GMO food

A food revolution has been underway for decades, but it hasn’t been “of, by and for the people”.  It has been described in some circles as a corporate takeover of the global food system designed to concentrate profits at multinational corporations, all under the guise of feeding the world. The biotech industry has systematically transferred ownership of seeds from the world’s people to corporate entities through a very legal patenting process. The effect of these actions has created a serious reduction of food options across the globe, an increase in energy costs, and symptoms of global warming from factory farming and transportation of foods across thousands of miles.

So, what is GMO? Genetically Modified Organism is the end result of manipulating the genetic characteristics of everyday products that you and I consume or use, such as wheat, soy, corn, potatoes, papaya, sugar beets, canola oil,  apples, salmon, cotton, and squash, among others. Based on independent research that shows serious health risks to animals and humans, more than 30 other countries have banned or require labeling of food and products grown with or contaminated by GMO seeds. The United States is the largest producer in the world of GMO foods and products, and presently more than 70% of the foods consumed by the U.S. public contain GMO’s.

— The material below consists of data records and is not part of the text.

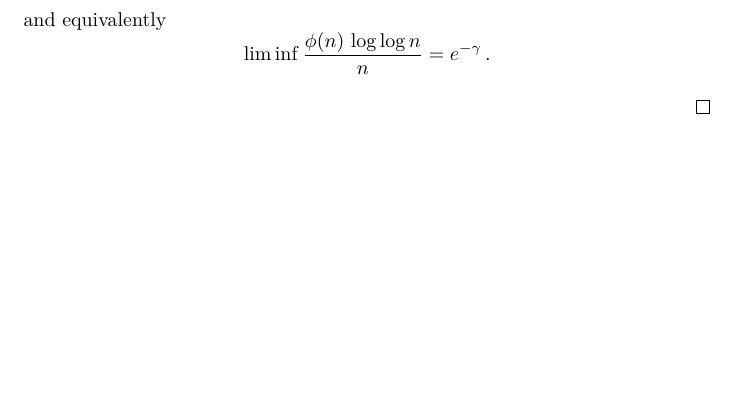
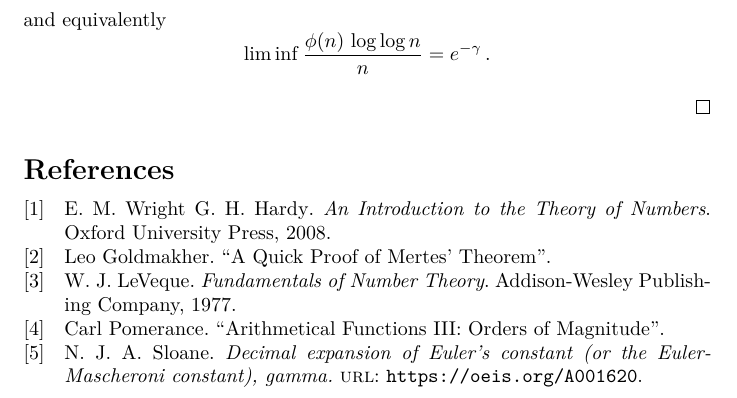
Before and after one commit to ellikiiski/Bachelors-thesis-2021, a LaTeX document (Kehitys/kandi.tex, which reads Kehitys/viitteet.bib): part of page 11 of 11, cut so that both start at the same text, the shorter picture padded with empty space. Compiled offline with pdfLaTeX.

Commit message:
lähdeviittaussekoilut ehkä vihdoin kunnossa

```diff
--- a/Kehitys/kandi.tex
+++ b/Kehitys/kandi.tex
@@ -521,4 +521,8 @@ and equivalently
 
 \end{theorem}
 
+\nocite{*}
+\printbibliography
+
+
 \end{document}
--- a/Kehitys/viitteet.bib
+++ b/Kehitys/viitteet.bib
@@ -6,0 +5,2 @@
+  publisher = {Oxford University Press},
+  title     = {An Introduction to the Theory of Numbers},
@@ -7,2 +8,7 @@
 }
 
+@Book{LeVeque,
+  author    = {W. J. LeVeque},
+  publisher = {Addison-Wesley Publishing Company},
+  title     = {Fundamentals of Number Theory},
+  year      = {1977},
@@ -13,3 +15,19 @@
 }
 
-@Comment{jabref-meta: databaseType:biblatex;}
+@Online{gamma,
+  author = {N. J. A. Sloane},
+  title  = {Decimal expansion of Euler's constant (or the Euler-Mascheroni constant), gamma.},
+  url    = {https://oeis.org/A001620},
+}
+
+@Unpublished{Goldmakher,
+  author = {Leo Goldmakher},
+  title  = {A Quick Proof of Mertes' Theorem},
+}
+
+@Unpublished{Pomerance,
+  author = {Carl Pomerance},
+  title  = {Arithmetical Functions III: Orders of Magnitude},
+}
+
+@Comment{jabref-meta: databaseType:bibtex;}
```
Also changed, not shown: Kehitys/kandi.pdf, Kehitys/viitteet.bib (9 more changed lines), 4 other files.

Most critically, foods grown from GMO seeds are shown to require increasing amounts of pesticides, insecticides and herbicides during the growing season, mostly applied during aerial and ground spraying, but also by engineering the “harmful” qualities directly into the seeds themselves.

Personal and global health begins at the grocery store and extends to the home. By reading labels, buying products that don’t contain GMO’s, and by shopping wisely, we can decrease the incidence of GMO’s and chemicals in our bodies and our homes.

Image: Natalie Maynor